Today I write to you from the Noorderlicht after we’ve left a deeply barren island that’s pretty much the most northern part of our journey.
The island reminded me of a scene from the 1817 novel “Frankenstein” where the monster has chased its creator all the way to the Arctic circle, and murders him. In a Promethean gesture, we’re left with a sense that artificial life, the Arctic North, and the way stories are told all are revised in the epic tale of Shelley’s fevered imagination.
Between 1816 and 1817, while she was sojourning in the Swiss Alps, Mary Shelley wrote her classic book of fiction – “Frankenstein.” What interests me today after we’ve visited several fjords, and walked on the ice island of Chermsideoya between the Nordkappsundet sound near Beverlysundet is how eerily the region echoes a place that Shelley never visited, but was able to describe with immaculate accuracy. Throughout the day we’ve experienced extreme wind – solid gusts that are strong enough to hold you up if you lean into them, and wet enough to leave you feeling a damp ambient cold beneath your clothes. The weather was pretty much a solid wall of grey with gusts of wind, but basically the overall vibe was like a combination of a palette of subtle shades of grey sprinkled with white dust and invisible currents of wind dusting the stone gray rock filled beaches. There were no even surfaces, and very few places to escape the scouring wind. The meaning of place and geography, of metaphors that I’ve been looking for with sound in mind were shattered by the arrival of a symbol from the bloody history of the 20th century.

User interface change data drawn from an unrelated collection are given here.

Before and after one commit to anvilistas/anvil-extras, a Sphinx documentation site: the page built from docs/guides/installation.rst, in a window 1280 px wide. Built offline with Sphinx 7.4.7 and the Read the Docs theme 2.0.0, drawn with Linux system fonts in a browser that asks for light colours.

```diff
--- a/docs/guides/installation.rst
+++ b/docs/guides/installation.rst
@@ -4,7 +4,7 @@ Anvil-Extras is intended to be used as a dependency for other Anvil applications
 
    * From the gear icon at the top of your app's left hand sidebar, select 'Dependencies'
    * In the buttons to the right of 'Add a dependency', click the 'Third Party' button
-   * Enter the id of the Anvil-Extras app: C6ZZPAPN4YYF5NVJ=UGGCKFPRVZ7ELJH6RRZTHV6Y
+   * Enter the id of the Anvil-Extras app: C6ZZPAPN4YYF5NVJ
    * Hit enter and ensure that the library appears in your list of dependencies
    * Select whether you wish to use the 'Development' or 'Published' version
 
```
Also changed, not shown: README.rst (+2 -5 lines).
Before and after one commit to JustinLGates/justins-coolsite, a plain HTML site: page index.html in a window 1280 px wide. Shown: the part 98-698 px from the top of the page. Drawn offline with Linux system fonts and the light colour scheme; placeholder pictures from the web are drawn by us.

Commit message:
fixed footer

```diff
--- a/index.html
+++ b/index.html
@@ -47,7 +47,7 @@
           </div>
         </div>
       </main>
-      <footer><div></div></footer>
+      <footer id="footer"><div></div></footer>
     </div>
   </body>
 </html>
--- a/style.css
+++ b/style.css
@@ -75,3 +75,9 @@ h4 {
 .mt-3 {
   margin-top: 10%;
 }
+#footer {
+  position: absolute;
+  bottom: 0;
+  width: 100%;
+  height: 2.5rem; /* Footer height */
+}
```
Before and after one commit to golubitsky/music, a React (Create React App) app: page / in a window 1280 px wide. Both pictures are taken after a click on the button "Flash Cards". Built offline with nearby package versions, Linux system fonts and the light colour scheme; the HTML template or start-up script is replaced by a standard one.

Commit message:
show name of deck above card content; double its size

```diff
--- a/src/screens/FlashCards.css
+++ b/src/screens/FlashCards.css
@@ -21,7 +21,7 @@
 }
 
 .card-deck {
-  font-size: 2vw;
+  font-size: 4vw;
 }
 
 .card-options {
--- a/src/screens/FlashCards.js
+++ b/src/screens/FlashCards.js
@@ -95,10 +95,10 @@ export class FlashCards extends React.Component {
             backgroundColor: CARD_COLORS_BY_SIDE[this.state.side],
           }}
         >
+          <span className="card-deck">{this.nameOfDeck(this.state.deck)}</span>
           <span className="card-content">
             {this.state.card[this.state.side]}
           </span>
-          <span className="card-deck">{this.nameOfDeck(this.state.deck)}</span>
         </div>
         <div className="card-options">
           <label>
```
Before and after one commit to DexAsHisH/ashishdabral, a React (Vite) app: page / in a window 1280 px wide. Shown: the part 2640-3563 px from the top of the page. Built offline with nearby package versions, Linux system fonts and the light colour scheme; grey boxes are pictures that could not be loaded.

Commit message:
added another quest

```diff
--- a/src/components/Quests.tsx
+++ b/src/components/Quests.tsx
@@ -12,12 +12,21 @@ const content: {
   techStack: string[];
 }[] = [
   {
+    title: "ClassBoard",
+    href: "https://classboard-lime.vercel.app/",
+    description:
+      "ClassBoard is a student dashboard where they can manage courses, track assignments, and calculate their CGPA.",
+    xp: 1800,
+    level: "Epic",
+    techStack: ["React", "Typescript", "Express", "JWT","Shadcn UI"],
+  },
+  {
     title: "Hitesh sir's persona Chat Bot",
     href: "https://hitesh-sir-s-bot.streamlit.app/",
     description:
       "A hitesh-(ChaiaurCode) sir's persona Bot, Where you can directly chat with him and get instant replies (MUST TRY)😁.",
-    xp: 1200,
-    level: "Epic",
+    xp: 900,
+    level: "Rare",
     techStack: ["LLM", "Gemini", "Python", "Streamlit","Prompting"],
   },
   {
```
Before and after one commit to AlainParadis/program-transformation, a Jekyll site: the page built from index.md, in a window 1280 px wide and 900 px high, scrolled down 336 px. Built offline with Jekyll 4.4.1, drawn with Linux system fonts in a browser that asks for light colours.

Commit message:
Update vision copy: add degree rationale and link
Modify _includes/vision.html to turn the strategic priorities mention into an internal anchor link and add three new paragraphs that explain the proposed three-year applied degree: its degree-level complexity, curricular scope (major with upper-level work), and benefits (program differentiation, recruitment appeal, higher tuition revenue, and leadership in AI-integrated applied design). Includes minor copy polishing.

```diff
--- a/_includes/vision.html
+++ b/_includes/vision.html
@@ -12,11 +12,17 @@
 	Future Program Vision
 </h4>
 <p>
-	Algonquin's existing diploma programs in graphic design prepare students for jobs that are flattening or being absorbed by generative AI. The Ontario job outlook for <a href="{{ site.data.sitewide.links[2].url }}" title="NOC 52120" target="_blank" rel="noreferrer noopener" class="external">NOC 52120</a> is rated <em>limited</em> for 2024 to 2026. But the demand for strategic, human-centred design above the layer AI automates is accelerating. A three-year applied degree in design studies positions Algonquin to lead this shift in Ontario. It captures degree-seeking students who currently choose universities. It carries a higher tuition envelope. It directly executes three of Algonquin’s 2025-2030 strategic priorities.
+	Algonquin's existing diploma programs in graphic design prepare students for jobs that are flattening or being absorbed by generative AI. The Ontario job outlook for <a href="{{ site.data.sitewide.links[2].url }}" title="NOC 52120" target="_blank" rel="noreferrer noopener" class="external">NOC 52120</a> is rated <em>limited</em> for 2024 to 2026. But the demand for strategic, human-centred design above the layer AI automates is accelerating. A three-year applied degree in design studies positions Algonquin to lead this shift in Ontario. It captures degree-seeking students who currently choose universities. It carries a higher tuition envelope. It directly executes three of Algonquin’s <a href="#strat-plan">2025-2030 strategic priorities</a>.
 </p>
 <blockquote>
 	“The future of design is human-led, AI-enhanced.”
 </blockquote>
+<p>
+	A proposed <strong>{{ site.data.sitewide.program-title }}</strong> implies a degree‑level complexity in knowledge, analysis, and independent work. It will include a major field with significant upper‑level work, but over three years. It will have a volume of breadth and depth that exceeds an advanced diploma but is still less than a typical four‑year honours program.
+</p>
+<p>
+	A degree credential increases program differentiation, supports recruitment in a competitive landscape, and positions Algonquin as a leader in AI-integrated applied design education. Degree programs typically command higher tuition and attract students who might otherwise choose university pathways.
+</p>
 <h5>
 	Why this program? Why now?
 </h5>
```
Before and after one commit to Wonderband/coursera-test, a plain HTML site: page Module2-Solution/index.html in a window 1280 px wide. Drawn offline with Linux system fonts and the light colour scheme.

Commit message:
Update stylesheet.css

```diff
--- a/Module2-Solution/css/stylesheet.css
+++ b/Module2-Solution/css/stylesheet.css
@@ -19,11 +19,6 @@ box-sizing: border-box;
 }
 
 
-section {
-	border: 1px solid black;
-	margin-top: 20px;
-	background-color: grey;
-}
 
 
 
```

At one point we found a swastika left by a previous expedition German soldiers during World War II who left a group of stones in the form of the dreaded symbol of Hinduism that the Third Reich reversed and made into the Swastika that we all know from the war. What made it so strange and surreal to see such a symbol of hate left on a remote beach of a desolate and bleak landscape is the eerie fact that the soldiers had left the symbol – a group of stones piled by hand – and that nothing had changed the landscape for over 60 years. Nearby, another group of stones had been laid by a Swedish ship that had navigated through the Beverlysundet in the 1890’s. It too had been left intact by the fierce wind. The beach was a kind of amber drop, that had captured a world war, a lost vessel, and a group of artists all within the space of a couple of feet. It left a strange impression on me: abnegation, death, an imaginary oasis in the wasteland of the deep north. Remember the words of the monster after the story’s infamous ending. I can only imagine the monster saying this from one of the peaks of Chermsideoya as he does in Shelley’s book: “I shall quit your vessel on the ice raft which brought me thither and shall seek the most northern extremity of the globe; I shall collect my funeral pile and consume to ashes this miserable frame, that its remains may afford no light to any curious and unhallowed wretch who may create such another as I have been. I shall die.”
It reminds me of the end of Blade Runner where the main Replicant states simply “time to die.” When you see a bleak place like Chermsideoya, one can only imagine the thoughts of the other travelers who have somehow made it there. The bleak landscape asks a question that I’m thinking about as part of my compositions for this project. One that I’m not yet quite able to answer. I guess that’s it for the moment. I finished more notes for a score for today, but it’s unfinished, and it’s almost midnite here, so… gotta dream and think of more parables for the Ice Music scenario.BACK TO TOP